Web page revision data:
=-=-=-=-=

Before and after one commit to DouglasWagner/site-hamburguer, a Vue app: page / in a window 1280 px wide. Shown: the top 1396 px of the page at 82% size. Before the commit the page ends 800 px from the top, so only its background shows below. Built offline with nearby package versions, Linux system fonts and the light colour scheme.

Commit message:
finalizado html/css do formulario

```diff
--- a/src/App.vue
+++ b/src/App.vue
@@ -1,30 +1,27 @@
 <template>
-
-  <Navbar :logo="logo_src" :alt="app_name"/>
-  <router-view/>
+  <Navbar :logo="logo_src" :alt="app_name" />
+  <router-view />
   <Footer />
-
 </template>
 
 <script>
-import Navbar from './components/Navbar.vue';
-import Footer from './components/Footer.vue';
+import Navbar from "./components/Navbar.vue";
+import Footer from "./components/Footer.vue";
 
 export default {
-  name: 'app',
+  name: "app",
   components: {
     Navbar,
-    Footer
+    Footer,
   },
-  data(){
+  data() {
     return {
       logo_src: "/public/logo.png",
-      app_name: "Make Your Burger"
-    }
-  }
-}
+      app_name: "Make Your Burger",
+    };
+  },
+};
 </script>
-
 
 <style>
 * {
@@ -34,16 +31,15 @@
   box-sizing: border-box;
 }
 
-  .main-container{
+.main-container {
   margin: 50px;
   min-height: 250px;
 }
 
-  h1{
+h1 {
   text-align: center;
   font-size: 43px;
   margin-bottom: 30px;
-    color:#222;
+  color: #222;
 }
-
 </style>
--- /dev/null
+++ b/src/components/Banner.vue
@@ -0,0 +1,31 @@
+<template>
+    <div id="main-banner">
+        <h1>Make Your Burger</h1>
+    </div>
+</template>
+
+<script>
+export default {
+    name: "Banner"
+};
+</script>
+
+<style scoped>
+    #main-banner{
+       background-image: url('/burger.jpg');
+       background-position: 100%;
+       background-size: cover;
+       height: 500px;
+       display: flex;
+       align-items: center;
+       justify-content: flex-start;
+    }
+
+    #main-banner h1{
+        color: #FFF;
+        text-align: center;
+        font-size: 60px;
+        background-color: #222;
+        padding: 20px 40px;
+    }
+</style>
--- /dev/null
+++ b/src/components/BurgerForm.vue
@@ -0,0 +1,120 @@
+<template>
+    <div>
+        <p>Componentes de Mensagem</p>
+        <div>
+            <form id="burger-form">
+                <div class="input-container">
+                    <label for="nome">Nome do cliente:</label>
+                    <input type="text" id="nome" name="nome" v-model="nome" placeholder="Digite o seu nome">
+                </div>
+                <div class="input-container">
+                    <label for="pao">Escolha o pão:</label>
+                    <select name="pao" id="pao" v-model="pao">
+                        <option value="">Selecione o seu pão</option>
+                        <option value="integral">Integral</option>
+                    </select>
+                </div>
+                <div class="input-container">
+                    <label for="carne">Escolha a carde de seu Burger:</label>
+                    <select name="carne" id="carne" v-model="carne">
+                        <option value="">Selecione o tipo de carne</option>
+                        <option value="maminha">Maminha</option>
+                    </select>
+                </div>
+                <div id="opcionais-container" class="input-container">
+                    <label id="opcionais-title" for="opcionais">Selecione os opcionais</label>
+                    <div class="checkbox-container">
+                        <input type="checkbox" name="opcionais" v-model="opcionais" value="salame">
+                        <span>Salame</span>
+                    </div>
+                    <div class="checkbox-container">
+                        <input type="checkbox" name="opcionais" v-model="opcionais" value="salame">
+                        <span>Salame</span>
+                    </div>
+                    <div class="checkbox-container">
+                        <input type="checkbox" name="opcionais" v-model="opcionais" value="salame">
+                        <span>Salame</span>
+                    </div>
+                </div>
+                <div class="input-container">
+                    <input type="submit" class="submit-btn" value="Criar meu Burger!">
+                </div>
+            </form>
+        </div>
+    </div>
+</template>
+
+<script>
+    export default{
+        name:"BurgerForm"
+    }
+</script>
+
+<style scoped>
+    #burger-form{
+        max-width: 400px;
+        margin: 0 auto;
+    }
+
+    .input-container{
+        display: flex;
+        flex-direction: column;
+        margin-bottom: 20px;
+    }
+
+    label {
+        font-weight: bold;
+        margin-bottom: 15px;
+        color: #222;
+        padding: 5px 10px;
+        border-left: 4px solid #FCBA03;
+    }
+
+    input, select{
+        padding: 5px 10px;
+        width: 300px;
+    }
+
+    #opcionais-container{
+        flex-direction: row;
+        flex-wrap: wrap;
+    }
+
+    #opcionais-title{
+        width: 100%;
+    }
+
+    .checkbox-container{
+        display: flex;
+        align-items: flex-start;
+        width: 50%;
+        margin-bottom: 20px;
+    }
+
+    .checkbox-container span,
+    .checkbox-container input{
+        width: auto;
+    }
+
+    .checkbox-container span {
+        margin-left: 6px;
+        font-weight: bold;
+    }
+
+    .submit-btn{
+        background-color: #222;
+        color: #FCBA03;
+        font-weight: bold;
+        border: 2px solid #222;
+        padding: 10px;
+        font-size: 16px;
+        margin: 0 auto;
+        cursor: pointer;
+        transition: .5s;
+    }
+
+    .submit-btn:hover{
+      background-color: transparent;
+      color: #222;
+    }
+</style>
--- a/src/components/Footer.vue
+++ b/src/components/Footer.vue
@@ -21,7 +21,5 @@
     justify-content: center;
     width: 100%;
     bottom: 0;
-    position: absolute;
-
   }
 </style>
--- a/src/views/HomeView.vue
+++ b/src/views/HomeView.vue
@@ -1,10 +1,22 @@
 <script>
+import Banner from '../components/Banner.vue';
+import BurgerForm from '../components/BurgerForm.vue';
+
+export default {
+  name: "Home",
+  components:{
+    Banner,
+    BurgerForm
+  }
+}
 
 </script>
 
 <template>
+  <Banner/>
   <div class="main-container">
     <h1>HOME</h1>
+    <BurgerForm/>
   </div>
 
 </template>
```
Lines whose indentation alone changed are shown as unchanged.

=-=-=-=-=

-- Aim of the task --
Check each line of the records above, and copy those that hold the word "Footer".

-- Task result --
   <Footer />
-import Footer from './components/Footer.vue';
+import Footer from "./components/Footer.vue";
-    Footer
+    Footer,
--- a/src/components/Footer.vue
+++ b/src/components/Footer.vue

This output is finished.